This can lead to a build up of quite a variety of tomato seeds in your seed collection. But exactly how long are tomato seeds viable?
Tomato seeds are viable for an average of 4-6 years.
But that’s not a hard and fast rule. If you can keep them in a proper storage environment you might be able to sprout seeds that are many years older than that.
One thing to keep in mind is that over time the number of viable seeds in your stock will go down. So the older your seed is, the more you’ll need to plant just in case they don’t all sprout.
Of course, if they all do come up then you can share your bounty with friends or even sell the plants at the farmer’s market.
How long can you store tomato seeds?
The most important factor in determining how long your tomato seeds will last is the method in which you preserve them.
There are a few ways to save seed from tomatoes, and the method you choose can affect seed viability (hint: fermenting is the best).
The next thing that affects whether saved tomato seed will sprout is how you store them.
Seed that has been exposed to extreme temperatures, sunlight, and moisture are less likely to germinate.
Learn the best way to germinate tomato seeds here.
Do tomato seeds go bad?
Yes. For sure, tomato seeds can go bad. Most often this is due to moisture induced mold and exposure to extreme temperatures.
That being said, we’ve successfully germinated tomato seeds that are 7 to 10 years old.

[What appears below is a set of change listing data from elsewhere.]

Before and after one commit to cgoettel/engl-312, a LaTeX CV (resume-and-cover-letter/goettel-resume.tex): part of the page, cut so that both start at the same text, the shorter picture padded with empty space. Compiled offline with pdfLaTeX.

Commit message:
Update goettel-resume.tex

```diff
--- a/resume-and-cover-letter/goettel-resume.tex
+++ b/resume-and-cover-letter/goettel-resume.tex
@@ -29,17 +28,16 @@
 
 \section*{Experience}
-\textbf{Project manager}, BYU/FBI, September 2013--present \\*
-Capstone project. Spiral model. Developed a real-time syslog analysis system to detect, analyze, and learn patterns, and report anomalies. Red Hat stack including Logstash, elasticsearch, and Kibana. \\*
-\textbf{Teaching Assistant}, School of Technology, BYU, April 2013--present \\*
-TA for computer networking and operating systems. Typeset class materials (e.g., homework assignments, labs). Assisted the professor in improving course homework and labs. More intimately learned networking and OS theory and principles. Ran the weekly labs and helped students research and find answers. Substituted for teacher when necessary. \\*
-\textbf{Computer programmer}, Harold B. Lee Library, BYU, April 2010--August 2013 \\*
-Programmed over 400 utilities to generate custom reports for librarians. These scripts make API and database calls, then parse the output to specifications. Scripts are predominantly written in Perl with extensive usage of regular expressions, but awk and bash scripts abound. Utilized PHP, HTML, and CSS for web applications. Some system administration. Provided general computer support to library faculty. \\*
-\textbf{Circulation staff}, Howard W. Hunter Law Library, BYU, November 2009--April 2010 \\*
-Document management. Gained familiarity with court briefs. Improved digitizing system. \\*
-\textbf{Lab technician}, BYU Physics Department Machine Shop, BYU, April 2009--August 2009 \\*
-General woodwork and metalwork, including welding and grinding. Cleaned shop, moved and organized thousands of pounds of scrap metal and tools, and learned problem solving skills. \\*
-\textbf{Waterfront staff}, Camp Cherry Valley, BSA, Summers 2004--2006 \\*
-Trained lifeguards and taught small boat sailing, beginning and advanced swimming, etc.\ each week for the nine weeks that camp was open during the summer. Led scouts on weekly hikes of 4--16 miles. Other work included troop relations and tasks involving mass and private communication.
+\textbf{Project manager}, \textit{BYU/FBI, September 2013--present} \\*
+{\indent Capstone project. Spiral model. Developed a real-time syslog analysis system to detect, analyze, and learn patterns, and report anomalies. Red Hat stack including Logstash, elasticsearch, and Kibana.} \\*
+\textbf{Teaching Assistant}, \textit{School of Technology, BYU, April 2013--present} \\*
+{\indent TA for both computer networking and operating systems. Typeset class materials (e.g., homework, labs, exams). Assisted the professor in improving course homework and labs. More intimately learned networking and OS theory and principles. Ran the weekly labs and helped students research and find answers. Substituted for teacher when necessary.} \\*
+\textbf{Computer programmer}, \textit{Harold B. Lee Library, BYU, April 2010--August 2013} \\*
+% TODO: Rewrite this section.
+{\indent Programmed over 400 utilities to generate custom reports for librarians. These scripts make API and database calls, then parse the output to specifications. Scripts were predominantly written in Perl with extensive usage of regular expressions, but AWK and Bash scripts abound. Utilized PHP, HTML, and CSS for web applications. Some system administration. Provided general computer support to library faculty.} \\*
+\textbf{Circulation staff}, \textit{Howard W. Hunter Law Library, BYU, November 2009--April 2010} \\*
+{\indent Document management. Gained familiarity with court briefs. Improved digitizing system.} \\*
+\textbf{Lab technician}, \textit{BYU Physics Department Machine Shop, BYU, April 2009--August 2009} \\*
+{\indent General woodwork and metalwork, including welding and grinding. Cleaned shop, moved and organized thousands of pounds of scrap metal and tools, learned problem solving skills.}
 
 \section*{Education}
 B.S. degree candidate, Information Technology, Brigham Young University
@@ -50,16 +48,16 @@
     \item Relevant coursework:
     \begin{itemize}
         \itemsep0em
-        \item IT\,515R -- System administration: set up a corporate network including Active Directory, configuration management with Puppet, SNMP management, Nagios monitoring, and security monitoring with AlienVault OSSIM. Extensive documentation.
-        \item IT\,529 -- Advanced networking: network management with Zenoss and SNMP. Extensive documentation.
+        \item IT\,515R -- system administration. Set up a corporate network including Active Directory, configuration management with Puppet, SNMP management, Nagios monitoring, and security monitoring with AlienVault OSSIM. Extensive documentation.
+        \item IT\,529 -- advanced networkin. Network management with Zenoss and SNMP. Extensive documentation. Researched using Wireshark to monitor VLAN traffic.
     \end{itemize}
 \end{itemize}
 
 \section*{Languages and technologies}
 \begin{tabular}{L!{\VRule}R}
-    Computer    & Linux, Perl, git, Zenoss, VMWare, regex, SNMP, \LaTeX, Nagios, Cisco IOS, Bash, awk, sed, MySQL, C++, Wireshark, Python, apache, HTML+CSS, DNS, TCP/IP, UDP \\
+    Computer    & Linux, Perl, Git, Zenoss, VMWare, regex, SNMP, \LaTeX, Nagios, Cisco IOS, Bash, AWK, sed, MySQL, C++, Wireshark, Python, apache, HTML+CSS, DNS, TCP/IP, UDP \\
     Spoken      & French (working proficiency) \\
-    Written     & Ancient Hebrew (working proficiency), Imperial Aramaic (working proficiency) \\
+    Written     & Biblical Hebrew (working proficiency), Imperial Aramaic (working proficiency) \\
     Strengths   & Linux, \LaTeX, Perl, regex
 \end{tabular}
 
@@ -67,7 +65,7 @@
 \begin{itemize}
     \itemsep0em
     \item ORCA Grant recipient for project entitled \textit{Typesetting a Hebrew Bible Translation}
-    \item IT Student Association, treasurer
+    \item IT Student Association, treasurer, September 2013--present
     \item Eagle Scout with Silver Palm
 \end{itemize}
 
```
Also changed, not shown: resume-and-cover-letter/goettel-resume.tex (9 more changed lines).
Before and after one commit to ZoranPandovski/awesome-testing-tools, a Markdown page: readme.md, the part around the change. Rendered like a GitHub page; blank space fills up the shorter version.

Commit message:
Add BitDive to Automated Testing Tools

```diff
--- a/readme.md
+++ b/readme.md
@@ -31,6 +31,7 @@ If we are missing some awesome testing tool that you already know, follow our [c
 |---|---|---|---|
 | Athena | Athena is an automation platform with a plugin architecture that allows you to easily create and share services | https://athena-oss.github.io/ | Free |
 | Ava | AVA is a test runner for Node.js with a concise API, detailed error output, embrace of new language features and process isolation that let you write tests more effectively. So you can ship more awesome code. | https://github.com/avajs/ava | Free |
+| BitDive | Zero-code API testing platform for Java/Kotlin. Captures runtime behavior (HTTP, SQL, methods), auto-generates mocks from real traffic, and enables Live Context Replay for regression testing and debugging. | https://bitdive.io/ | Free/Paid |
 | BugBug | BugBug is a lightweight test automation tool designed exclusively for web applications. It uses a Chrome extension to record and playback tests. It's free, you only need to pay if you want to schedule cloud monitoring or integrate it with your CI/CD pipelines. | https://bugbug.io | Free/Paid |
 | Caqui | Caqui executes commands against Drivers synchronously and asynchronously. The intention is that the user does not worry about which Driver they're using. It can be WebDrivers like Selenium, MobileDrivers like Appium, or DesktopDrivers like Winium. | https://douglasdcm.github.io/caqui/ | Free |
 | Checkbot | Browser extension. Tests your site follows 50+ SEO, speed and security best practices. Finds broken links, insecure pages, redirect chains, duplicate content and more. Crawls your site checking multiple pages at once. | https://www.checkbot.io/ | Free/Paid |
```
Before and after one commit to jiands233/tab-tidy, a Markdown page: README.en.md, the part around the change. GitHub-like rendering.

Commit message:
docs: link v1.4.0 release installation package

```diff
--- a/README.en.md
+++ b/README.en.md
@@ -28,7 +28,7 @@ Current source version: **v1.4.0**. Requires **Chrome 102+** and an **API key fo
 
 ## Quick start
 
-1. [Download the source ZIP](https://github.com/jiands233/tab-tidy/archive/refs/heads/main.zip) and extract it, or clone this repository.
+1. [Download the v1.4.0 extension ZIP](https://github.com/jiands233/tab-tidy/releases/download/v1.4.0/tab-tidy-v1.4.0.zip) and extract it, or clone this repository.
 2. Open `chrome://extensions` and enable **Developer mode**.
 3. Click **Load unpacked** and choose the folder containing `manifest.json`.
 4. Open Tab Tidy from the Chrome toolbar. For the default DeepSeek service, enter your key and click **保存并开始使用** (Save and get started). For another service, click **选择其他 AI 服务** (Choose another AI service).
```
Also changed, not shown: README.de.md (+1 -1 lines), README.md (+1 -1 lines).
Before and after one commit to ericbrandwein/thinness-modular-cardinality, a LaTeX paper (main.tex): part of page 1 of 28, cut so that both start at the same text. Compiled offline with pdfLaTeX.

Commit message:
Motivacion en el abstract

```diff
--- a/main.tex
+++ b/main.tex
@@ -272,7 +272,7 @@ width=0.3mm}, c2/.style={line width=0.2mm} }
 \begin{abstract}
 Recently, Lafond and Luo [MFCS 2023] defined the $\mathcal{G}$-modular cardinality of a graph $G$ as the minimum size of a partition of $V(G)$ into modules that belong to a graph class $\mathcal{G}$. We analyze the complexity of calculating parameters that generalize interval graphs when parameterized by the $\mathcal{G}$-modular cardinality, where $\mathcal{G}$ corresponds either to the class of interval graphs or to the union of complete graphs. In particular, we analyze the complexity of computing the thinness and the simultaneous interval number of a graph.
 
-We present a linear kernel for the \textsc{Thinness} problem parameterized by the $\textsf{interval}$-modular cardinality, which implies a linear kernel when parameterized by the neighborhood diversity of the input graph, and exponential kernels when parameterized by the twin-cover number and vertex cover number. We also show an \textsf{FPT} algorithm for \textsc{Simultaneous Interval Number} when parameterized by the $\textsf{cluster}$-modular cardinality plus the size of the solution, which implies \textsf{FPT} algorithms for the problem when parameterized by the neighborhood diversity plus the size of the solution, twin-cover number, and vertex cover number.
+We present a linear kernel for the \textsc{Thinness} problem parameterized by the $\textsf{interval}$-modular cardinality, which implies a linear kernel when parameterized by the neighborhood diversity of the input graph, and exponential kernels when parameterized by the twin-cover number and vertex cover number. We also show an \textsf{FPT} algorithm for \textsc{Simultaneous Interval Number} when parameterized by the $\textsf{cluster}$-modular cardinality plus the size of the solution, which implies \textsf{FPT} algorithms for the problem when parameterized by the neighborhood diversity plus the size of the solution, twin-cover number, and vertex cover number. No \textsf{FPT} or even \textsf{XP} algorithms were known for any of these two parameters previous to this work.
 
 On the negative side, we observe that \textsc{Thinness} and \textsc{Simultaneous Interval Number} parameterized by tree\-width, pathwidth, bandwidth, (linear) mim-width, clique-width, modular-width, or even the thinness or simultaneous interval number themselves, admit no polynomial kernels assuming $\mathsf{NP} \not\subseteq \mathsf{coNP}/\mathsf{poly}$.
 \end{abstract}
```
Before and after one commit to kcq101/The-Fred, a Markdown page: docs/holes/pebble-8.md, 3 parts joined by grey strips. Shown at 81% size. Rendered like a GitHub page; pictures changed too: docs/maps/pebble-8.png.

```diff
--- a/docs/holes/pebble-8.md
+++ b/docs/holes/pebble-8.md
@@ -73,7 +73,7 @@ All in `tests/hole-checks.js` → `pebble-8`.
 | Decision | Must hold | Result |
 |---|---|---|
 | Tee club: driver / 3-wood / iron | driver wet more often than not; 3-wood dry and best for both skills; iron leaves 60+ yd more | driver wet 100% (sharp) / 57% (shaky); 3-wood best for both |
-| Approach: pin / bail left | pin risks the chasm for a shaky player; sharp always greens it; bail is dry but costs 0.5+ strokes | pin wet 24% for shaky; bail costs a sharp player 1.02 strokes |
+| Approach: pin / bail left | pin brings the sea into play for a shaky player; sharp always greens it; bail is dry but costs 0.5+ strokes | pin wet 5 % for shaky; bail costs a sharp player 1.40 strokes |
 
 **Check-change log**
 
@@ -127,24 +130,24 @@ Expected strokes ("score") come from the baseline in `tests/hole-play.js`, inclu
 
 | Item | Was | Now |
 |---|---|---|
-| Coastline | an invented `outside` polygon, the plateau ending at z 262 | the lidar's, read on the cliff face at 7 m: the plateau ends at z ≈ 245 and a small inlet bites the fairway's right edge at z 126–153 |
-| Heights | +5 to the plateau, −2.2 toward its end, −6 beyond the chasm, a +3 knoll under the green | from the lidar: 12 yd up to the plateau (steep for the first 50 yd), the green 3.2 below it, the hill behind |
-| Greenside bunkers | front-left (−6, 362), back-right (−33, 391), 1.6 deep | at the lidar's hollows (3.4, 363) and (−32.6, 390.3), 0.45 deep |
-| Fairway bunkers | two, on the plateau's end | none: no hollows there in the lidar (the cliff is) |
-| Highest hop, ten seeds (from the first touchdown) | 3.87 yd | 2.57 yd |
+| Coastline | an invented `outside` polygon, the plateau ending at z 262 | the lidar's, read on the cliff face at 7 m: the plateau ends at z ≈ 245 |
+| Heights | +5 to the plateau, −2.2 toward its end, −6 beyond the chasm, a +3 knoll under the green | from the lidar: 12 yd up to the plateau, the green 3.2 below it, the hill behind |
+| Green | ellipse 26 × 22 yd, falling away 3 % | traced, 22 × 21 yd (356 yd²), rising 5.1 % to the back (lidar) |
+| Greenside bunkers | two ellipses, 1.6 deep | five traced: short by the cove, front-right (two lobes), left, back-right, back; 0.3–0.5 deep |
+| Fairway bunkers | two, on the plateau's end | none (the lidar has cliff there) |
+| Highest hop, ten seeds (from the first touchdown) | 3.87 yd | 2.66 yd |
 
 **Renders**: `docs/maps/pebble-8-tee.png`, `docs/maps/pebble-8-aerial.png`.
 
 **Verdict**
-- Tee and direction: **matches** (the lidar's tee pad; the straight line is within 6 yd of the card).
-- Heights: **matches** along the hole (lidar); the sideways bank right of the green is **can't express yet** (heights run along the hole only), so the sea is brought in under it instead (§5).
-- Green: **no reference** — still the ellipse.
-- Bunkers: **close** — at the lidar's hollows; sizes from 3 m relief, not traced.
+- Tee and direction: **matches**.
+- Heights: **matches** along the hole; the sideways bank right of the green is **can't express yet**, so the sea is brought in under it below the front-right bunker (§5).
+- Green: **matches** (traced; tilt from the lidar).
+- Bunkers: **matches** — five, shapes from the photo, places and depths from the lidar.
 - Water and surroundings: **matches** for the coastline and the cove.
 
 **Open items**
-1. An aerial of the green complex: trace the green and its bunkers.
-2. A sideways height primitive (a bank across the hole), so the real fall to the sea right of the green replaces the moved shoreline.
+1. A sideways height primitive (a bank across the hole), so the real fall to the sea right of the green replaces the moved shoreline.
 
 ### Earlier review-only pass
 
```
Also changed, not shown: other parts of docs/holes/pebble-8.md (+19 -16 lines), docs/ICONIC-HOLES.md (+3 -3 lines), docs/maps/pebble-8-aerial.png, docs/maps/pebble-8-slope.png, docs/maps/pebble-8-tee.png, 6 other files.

If you want to grow 20 year old tomato seeds, I say go for it. I would pick through the seeds to eliminate any that are obviously misshapen, black, or moldy.
And I would plant extra (maybe even all the seeds you have) because you can bet good money that you won’t be getting 100% germination on 20 year old seeds.
How To Store Tomato Seeds Properly
The first step to storing tomato seeds properly is making sure they are completely dry before you put them into any storage container.
It usually takes about a week for tomato seeds to dry out, but a good rule of thumb is seeds that are easy to bend are still wet.
Dried seeds are very hard to bend or break.
Once you’re sure that the tomato seeds are dry, you just need a container to store them in.
Choosing where to store saved tomato seed
Paper envelopes, plastic baggies, and glass jars are popular options. If you choose a clear container, remember to place your seeds in a dark place as sunlight can affect their viability when it comes time to plant.
The next thing to consider is temperature. You can store seeds in the refrigerator or any air conditoned space.
Just make sure they’re not exposed to temperature extremes. So I don’t recommend you leave them in your car or garage.
Free Seed Life Cheat Sheet Chart
Don’t miss this free seed life chart which includes how long tomato as well as many other vegetables and herb seeds are viable.